“Over the course of the last two years, CNA has been replatformed, re-positioned, re-taffed, and re-underwritten. It has demonstrated unparalleled initiative and resolve in coming to terms with its past, all in an effort to lift any and all clouds of uncertainty as it works to become a strong, focused, and profitable commercial property-casualty insurance leader. Although the nature of the insurance business is to take calculated risks, which from time to time can imply a volatile earnings profile, CNA believes that its recent actions have positioned it to perform at a high level in the years ahead.”
One could speculate that McGavick in late 2000 saw the writing on the wall and decided it was time to get a new job. As noted in the same report above there is this further discussion of CNA’s reorganization in 2001 after McGavick left :
CNA’s organizational structure was streamlined and its infrastructure costs were reduced. From 2001 to 2002, roughly $200 million in annual operating expenses were eliminated, while cost reductions to bring overhead in line with the current size of the company are still ongoing. Selective staff reductions were made at the same time that high-caliber managers and technical underwriting professionals were recruited through investments in compensation plans and training and development programs.”
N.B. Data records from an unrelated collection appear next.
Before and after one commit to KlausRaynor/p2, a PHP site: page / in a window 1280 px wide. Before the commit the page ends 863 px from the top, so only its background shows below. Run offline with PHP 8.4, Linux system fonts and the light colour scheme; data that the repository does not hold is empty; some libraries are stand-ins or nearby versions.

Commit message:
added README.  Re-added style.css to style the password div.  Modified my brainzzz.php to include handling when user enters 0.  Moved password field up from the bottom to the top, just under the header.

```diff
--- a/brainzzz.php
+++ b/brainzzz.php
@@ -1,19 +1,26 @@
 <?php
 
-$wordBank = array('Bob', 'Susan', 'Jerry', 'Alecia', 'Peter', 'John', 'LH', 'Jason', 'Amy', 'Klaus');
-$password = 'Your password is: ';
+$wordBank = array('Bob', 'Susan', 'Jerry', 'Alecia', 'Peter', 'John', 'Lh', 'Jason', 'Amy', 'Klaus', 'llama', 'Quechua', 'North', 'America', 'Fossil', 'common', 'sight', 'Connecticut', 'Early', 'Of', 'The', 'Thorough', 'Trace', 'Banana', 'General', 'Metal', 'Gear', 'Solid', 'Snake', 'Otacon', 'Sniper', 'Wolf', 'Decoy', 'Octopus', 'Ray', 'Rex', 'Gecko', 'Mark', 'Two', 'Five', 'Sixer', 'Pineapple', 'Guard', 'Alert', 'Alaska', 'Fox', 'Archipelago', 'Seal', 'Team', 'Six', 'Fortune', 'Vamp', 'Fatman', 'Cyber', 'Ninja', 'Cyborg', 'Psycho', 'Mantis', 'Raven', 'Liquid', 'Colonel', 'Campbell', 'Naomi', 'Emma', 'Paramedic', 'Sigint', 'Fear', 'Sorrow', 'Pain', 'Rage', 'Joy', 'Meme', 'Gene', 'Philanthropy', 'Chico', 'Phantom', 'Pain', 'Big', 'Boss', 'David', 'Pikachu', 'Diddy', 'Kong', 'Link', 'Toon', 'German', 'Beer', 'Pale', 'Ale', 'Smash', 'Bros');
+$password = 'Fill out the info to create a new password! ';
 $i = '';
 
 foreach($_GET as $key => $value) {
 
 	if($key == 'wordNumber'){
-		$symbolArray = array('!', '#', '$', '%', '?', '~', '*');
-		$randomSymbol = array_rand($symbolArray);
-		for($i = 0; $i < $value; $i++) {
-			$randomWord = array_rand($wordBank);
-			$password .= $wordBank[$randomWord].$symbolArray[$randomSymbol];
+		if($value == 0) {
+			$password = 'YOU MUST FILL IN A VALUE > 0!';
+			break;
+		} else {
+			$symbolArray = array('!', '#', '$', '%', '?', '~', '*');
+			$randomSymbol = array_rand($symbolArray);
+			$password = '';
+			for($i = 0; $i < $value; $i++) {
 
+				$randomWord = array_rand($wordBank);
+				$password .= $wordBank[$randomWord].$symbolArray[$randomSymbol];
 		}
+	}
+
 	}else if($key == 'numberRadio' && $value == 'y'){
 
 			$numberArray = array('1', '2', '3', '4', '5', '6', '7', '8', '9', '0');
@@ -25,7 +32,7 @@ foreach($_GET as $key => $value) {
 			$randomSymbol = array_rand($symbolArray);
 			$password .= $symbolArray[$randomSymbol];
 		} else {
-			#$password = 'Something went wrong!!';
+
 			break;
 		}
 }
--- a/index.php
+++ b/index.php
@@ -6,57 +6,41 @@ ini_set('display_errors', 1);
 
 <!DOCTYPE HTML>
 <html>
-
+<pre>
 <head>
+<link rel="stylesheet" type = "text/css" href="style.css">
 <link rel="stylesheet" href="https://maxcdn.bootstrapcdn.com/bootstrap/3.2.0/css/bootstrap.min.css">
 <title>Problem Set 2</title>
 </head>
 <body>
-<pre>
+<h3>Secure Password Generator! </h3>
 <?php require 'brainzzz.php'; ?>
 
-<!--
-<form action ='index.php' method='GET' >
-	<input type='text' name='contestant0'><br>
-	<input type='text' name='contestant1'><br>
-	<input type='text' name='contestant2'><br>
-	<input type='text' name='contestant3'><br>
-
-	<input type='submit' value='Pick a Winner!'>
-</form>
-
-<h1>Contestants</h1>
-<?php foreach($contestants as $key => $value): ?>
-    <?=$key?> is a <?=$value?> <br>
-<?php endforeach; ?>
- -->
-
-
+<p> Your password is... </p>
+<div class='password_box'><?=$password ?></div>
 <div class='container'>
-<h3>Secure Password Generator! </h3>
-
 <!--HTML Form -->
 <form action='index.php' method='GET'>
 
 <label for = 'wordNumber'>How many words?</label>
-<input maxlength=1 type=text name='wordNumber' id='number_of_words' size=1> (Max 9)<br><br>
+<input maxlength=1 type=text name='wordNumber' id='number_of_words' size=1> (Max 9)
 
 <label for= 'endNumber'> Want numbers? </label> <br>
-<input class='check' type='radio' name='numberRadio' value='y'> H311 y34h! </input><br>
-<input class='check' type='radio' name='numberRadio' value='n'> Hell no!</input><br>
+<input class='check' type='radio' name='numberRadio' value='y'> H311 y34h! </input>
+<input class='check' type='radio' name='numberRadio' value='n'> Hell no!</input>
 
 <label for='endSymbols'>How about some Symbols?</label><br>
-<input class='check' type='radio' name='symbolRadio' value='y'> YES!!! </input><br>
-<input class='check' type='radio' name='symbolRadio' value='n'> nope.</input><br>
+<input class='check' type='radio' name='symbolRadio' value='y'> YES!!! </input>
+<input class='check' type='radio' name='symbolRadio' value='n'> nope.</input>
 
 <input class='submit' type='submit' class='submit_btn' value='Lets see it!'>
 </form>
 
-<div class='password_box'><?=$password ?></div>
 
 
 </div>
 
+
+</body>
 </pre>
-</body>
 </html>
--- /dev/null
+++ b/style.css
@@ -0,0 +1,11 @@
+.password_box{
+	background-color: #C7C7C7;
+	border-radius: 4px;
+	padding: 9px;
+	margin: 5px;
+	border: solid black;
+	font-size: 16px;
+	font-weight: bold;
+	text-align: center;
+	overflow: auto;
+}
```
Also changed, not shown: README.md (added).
It definitely seemed like an opportune time for McGavick to move on in Jan 2001. Maybe he had no choice considering the circumstances. You’ll have to ask him.
To cover myself in case I made a mistake or two in interpreting this information cited above I give the following excuse. Sid Cato of Cato Communications made the following statement in a news release reviewing the best and worst company annual reports.:
CNA Financial, “an insurance company regardless of what it calls itself.” He said that traditionally its annual “is awful. As it is this year.” he said CNA “more than once” has made his list of world’s worst reports. Its ’98 product, he said, contains “precious little of substance.”
Feel free to comment.